━━ INPUT ━━
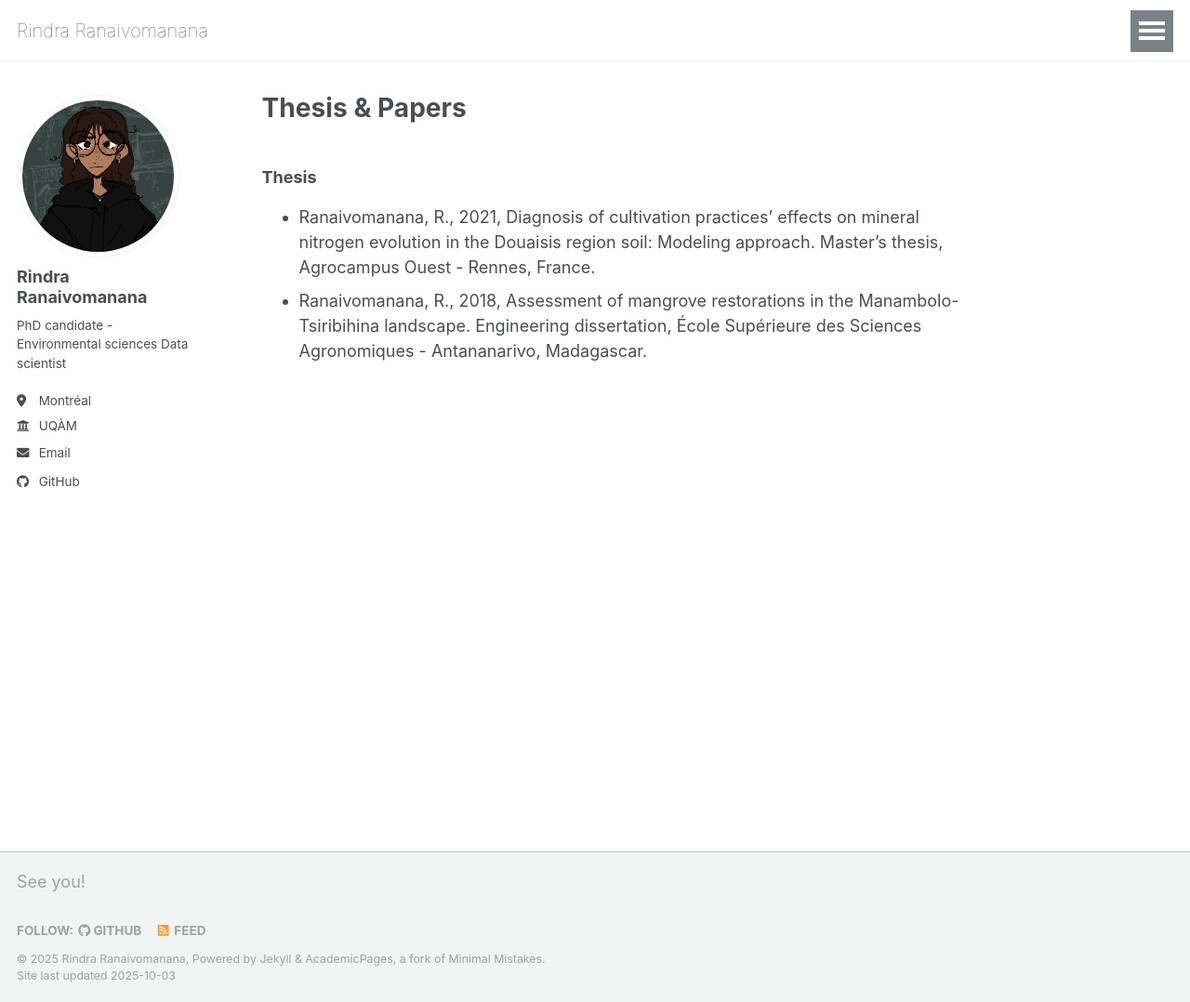
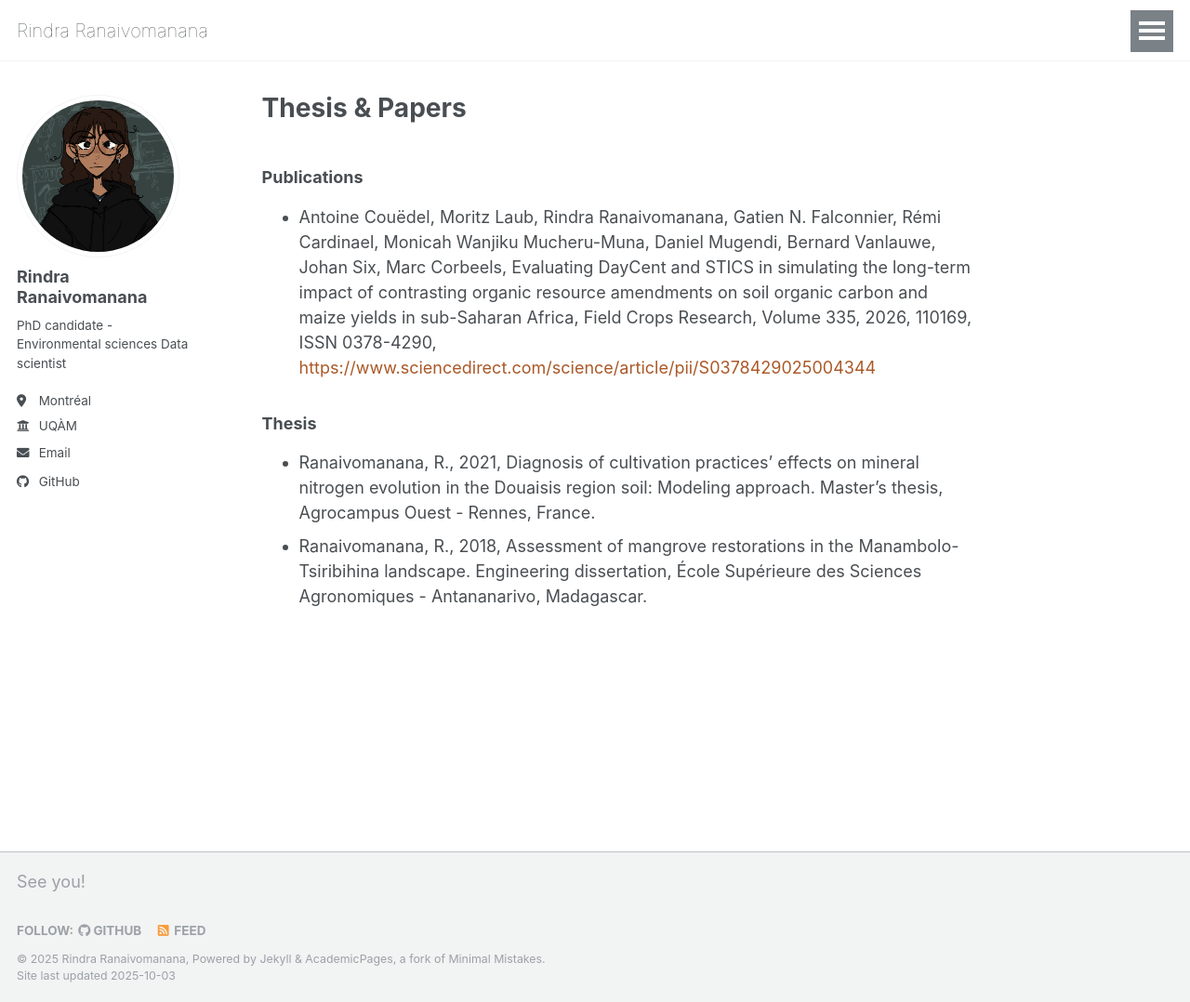
Before and after one commit to rindrafanomezana/rindrafanomezana.github.io, a Jekyll site: the page built from _pages/writings.md, in a window 1280 px wide and 1078 px high. Shown: the whole window at 93% size. Built offline with Jekyll 4.4.1, drawn with Linux system fonts in a browser that asks for light colours.

Commit message:
Update writings.md

```diff
--- a/_pages/writings.md
+++ b/_pages/writings.md
@@ -7,6 +7,9 @@ redirect_from:
   - "/nmp.html"
 ---
 
+### Publications
+* Antoine Couëdel, Moritz Laub, Rindra Ranaivomanana, Gatien N. Falconnier, Rémi Cardinael, Monicah Wanjiku Mucheru-Muna, Daniel Mugendi, Bernard Vanlauwe, Johan Six, Marc Corbeels, Evaluating DayCent and STICS in simulating the long-term impact of contrasting organic resource amendments on soil organic carbon and maize yields in sub-Saharan Africa, Field Crops Research, Volume 335, 2026, 110169, ISSN 0378-4290, <a href="https://www.sciencedirect.com/science/article/pii/S0378429025004344" target="_blank" rel="noopener noreferrer">https://www.sciencedirect.com/science/article/pii/S0378429025004344</a>
+
 ### Thesis
 * Ranaivomanana, R., 2021, Diagnosis of cultivation practices' effects on mineral nitrogen evolution in the Douaisis region soil: Modeling approach. Master's thesis, Agrocampus Ouest - Rennes, France.
 * Ranaivomanana, R., 2018, Assessment of mangrove restorations in the Manambolo-Tsiribihina landscape. Engineering dissertation, École Supérieure des Sciences Agronomiques - Antananarivo, Madagascar.
```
━━━
PROBLEM: Please output every entry exactly as written, apart from the pictures.

RESPONSE TO THE TASK:
Before and after one commit to rindrafanomezana/rindrafanomezana.github.io, a Jekyll site: the page built from _pages/writings.md, in a window 1280 px wide and 1078 px high. Shown: the whole window at 93% size. Built offline with Jekyll 4.4.1, drawn with Linux system fonts in a browser that asks for light colours.

Commit message:
Update writings.md

```diff
--- a/_pages/writings.md
+++ b/_pages/writings.md
@@ -7,6 +7,9 @@ redirect_from:
   - "/nmp.html"
 ---
 
+### Publications
+* Antoine Couëdel, Moritz Laub, Rindra Ranaivomanana, Gatien N. Falconnier, Rémi Cardinael, Monicah Wanjiku Mucheru-Muna, Daniel Mugendi, Bernard Vanlauwe, Johan Six, Marc Corbeels, Evaluating DayCent and STICS in simulating the long-term impact of contrasting organic resource amendments on soil organic carbon and maize yields in sub-Saharan Africa, Field Crops Research, Volume 335, 2026, 110169, ISSN 0378-4290, <a href="https://www.sciencedirect.com/science/article/pii/S0378429025004344" target="_blank" rel="noopener noreferrer">https://www.sciencedirect.com/science/article/pii/S0378429025004344</a>
+
 ### Thesis
 * Ranaivomanana, R., 2021, Diagnosis of cultivation practices' effects on mineral nitrogen evolution in the Douaisis region soil: Modeling approach. Master's thesis, Agrocampus Ouest - Rennes, France.
 * Ranaivomanana, R., 2018, Assessment of mangrove restorations in the Manambolo-Tsiribihina landscape. Engineering dissertation, École Supérieure des Sciences Agronomiques - Antananarivo, Madagascar.
```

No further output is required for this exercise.